Wheat prices (US$) have increased by 200 percent, and overall food prices (US$) have risen by 75 percent since the turn of the century. Adjusting for exchange rates and domestic inflation reduces the price increases faced by developing countries—but these increases are still severe for millions of poor consumers.

“The increases in grain prices are not caused by short-term supply disruptions, as is the normal case, and it will likely take several years for supplies to increase to rebuild stocks and allow prices to fall,” said Don Mitchell, Lead Economist in the World Bank’s Development Prospects Group.

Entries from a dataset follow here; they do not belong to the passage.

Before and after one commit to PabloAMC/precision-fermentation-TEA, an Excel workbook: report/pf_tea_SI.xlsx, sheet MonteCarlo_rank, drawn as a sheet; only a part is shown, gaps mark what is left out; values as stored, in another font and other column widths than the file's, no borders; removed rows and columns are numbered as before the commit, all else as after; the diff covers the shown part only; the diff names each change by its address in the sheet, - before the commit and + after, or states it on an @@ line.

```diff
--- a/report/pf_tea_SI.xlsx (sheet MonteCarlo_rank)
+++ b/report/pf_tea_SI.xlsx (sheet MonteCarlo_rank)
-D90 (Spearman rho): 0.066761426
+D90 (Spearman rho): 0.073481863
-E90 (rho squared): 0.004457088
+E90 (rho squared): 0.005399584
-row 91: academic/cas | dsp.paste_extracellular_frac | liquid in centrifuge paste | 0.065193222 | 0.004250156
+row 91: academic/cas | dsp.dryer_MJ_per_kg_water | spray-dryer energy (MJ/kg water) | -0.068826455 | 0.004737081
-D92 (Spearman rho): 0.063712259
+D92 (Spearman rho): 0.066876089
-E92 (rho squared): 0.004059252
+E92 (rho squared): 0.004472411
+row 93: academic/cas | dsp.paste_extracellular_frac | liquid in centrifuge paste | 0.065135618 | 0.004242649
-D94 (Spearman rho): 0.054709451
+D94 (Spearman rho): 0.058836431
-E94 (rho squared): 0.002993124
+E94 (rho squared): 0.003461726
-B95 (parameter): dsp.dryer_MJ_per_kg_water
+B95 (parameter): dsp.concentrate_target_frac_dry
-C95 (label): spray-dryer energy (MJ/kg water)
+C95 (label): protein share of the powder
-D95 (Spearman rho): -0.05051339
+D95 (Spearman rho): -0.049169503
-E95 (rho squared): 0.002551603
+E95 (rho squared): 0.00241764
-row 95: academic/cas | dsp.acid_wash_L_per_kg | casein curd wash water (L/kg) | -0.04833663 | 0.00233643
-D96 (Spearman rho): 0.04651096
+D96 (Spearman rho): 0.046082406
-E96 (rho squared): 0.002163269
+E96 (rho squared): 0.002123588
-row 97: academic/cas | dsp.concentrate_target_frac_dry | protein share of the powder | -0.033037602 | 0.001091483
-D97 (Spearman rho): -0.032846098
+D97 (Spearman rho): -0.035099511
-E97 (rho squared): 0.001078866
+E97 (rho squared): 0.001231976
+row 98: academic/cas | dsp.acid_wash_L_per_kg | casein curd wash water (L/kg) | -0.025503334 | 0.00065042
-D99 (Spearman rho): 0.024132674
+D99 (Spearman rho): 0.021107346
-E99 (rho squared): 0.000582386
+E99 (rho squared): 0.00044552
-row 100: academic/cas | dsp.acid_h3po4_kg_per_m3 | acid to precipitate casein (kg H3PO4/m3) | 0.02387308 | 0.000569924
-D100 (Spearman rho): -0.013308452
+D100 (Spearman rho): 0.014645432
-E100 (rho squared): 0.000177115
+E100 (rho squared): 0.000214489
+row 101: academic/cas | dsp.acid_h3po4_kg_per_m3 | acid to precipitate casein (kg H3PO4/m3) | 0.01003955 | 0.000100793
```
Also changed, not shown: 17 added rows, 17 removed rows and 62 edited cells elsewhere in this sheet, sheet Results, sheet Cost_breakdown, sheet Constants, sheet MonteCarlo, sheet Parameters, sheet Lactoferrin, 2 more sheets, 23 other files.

There is no arguing with the fact that India and China are large economies. Large economies can (and do) affect world prices. Saying that increased demand in large countries pushes up prices is not a moral statement. It is of course easy to take the moral high ground and tell the rich (countries or people) to consume less. But preaching to others exposes one to the danger of being preached to. The rich could turn around and say, “Why don’t you consider lowering your population? It is because there is an imbalance between the number of people you have and your ability to provide for them that causes poverty. You made your bed and so shut up and go lie in it. If you had any brains, you would have recognized decades ago that given the resources at your disposal, unrestrained population growth would the predictable consequence of a lot of hungry people.”

All this is not quantum mechanics. Years ago I had come to the conclusion that there is a very compelling reason why the rich do not have an incentive to see the poor becoming prosperous in a world with natural resource limits. Then simple logic pushed me to conclude that the rich nations would not like population reduction in the poor nations. A large population of very poor people uses less resources on aggregate than a much smaller population of very rich people.

So what is going to happen? Supply will respond to the increased demand but that response will be sluggish. That’s what markets do. But it is possible to mess with the market and make a bad situation worse by fixing prices and so on. It is absolutely predictable and certain that governments will try to stop the market from functioning. The governments will transform a minor tragedy into a major catastrophe. That’s just the way it is.